A remarkable highlight within the museum is the richly decorated Gothic arch, adorned with a 16th-century fresco depicting the Annunciation. This fresco, which includes the end of a Greek inscription, was uncovered in 1950 and adds to the site's cultural and historical allure.
Situated within the walled city of Nicosia, the Byzantine Museum houses an extensive and representative array of Byzantine art, making it the most affluent collection on the island. On display are over 200 icons, spanning from the 9th to the 19th centuries, alongside an assortment of sacred vessels, vestments, robes, and books.
The Byzantine Museum of the Holy Bishopric of Tamasos and Oreinis can be found within the Bishopric Palace, located in the community of Episkopeio, Nicosia. This museum showcases an array of Byzantine and post-Byzantine artifacts, which date back from the 5th century to the early 20th century. Among the fascinating exhibits are icons, liturgical objects, priestly garments, manuscripts, coins, ceramics, and various religious items. Most of these treasures originate from different communities within the bishopric region
The Cyprus Handicraft Centre serves as a hub for creating and selling authentic folk art and crafts deeply rooted in tradition.
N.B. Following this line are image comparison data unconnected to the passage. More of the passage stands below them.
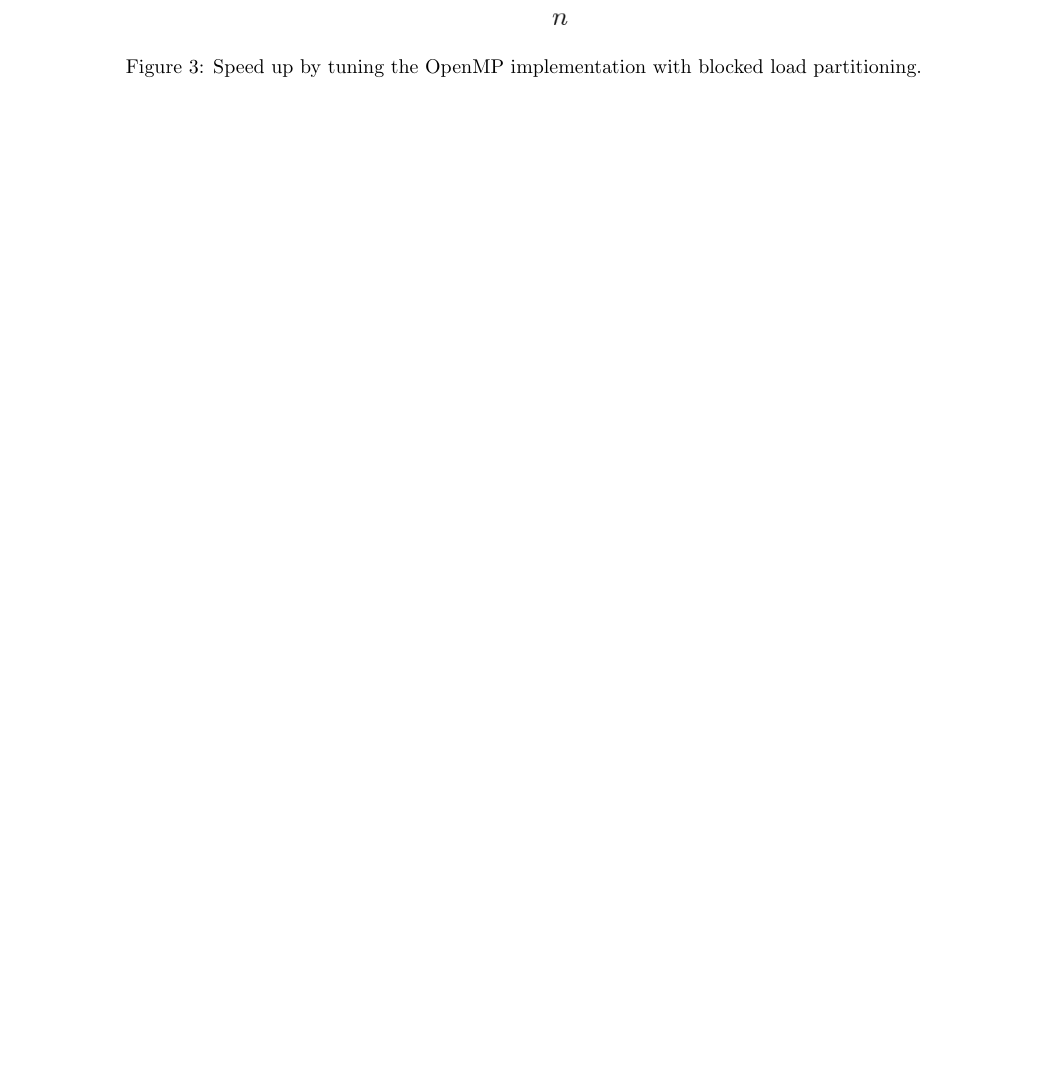
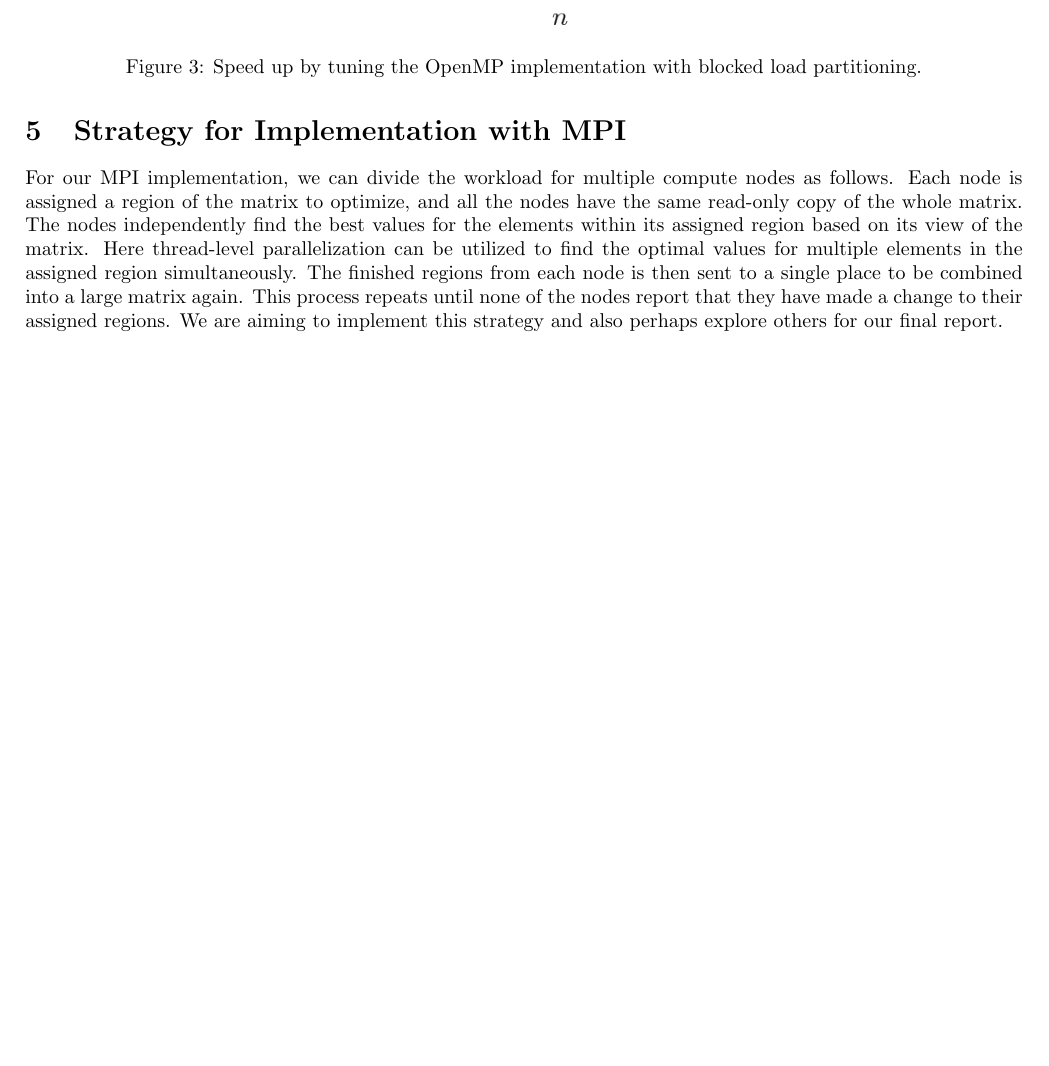
Before and after one commit to cornell-cs5220-f15/path, a LaTeX document (writeup/PrelimReport.tex): part of page 3 of 3, cut so that both start at the same text, the shorter picture padded with empty space. The pictures show the PDF file writeup/PrelimReport.pdf that the author committed with the source.

Commit message:
Finished prelim report. It is in writeup/PrelimReport.pdf

```diff
--- a/writeup/PrelimReport.tex
+++ b/writeup/PrelimReport.tex
@@ -75,13 +75,14 @@ The order of the \texttt{for} loops is such that every block of the resulting ma
 
 This blocking strategy worked well and we got up to 12x speed up.
 
- \begin{figure}[here]
+ \begin{figure}[h]
   \centering
   \includegraphics[width=0.7\linewidth]{tunedPerformance.png}
   \caption{Speed up by tuning the OpenMP implementation with blocked load partitioning.}
   \label{tunedPerformance}
 \end{figure}
 
-%\section{Strategy for Implementation with MPI}
+\section{Strategy for Implementation with MPI}
+For our MPI implementation, we can divide the workload for multiple compute nodes as follows. Each node is assigned a region of the matrix to optimize, and all the nodes have the same read-only copy of the whole matrix. The nodes independently find the best values for the elements within its assigned region based on its view of the matrix. Here thread-level parallelization can be utilized to find the optimal values for multiple elements in the assigned region simultaneously. The finished regions from each node is then sent to a single place to be combined into a large matrix again. This process repeats until none of the nodes report that they have made a change to their assigned regions. We are aiming to implement this strategy and also perhaps explore others for our final report.
 
 \end{document}
```
Also changed, not shown: writeup/PrelimReport.pdf, writeup/PrelimReport.tex (6 more changed lines), 2 other files.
At this unique establishment, visitors have the opportunity to witness skilled artisans in action at their respective workshops, practicing various time-honored crafts like embroidery, lace making, tapestry, weaving, basketry, woodcarving, pottery, metalwork (including copperware and silver), as well as leather and garment making.
In the early 19th century, the village of Fikardou was abandoned, but it has since been designated an Ancient Monument and meticulously restored to safeguard its 18th-century houses, featuring exquisite woodwork and traditional rural architecture. To provide insights into the past, two of these houses have been converted into museums, showcasing rural artifacts and depicting the life of bygone eras.
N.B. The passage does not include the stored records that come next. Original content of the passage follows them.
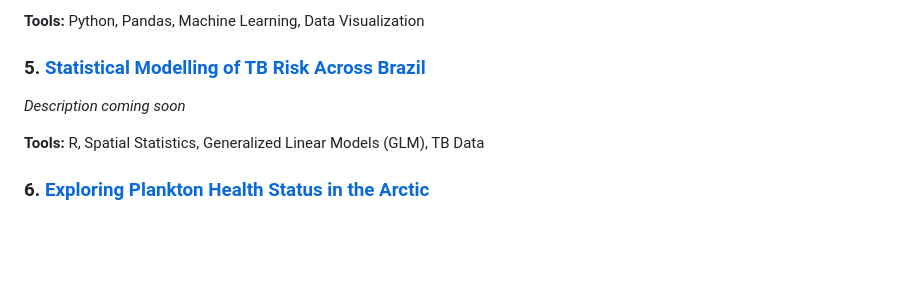
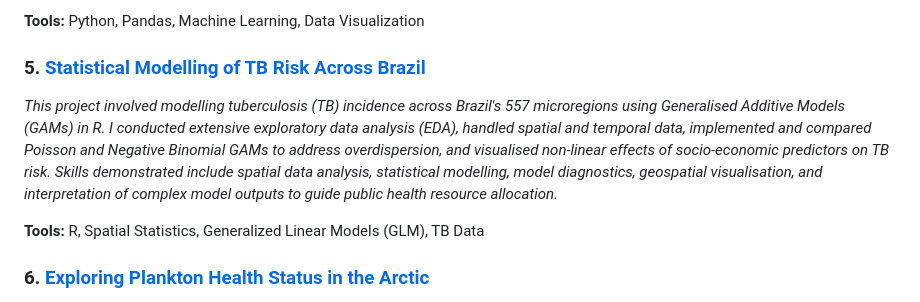
Before and after one commit to JoshH7042/university-projects, a Markdown page: README.md, the part around the change. Drawn GitHub-style; blank space fills up the shorter version.

```diff
--- a/README.md
+++ b/README.md
@@ -25,8 +25,8 @@ Welcome to my portfolio of university projects. This repository contains various
 
 **Tools:** Python, Pandas, Machine Learning, Data Visualization
 
-### 5. [Statistical Modelling of TB Risk Across Brazil](./Statistical-Modelling-of-TB-Risk-Across-Brazil)
-*Description coming soon*
+### 5. [Statistical Modelling of TB Risk Across Brazil](https://github.com/JoshH7042/university-projects/blob/main/Statistical%20Modelling%20of%20TB%20Risk%20Across%20Brazil/Statistical_Modelling_Project.pdf)
+*This project involved modelling tuberculosis (TB) incidence across Brazil's 557 microregions using Generalised Additive Models (GAMs) in R. I conducted extensive exploratory data analysis (EDA), handled spatial and temporal data, implemented and compared Poisson and Negative Binomial GAMs to address overdispersion, and visualised non-linear effects of socio-economic predictors on TB risk. Skills demonstrated include spatial data analysis, statistical modelling, model diagnostics, geospatial visualisation, and interpretation of complex model outputs to guide public health resource allocation.*
 
 **Tools:** R, Spatial Statistics, Generalized Linear Models (GLM), TB Data
 
```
Situated in the mountainous village of Palaichori, the museum occupies a restored historic building, showcasing the abundant Byzantine art treasures derived from various churches and chapels within the village. The exhibits span from the Frankish era to contemporary times, offering a diverse array of ecclesiastical art forms like icon painting, woodcarving, silverwork, weaving, and printing—predominantly from the post-Byzantine era. Additionally, a multimedia info-kiosk is available, offering comprehensive information about the area in four different languages.
The Museum of Kykkos Monastery forms an inseparable part of the monastery complex, housing an invaluable assortment of icons, consecrated vessels, manuscripts, and Cypriot antiquities. This Monastery stands out as the wealthiest and most opulent among all of Cyprus' monasteries, majestically perched on a mountain peak at an elevation of 1,318 meters to the northwest of Troodos.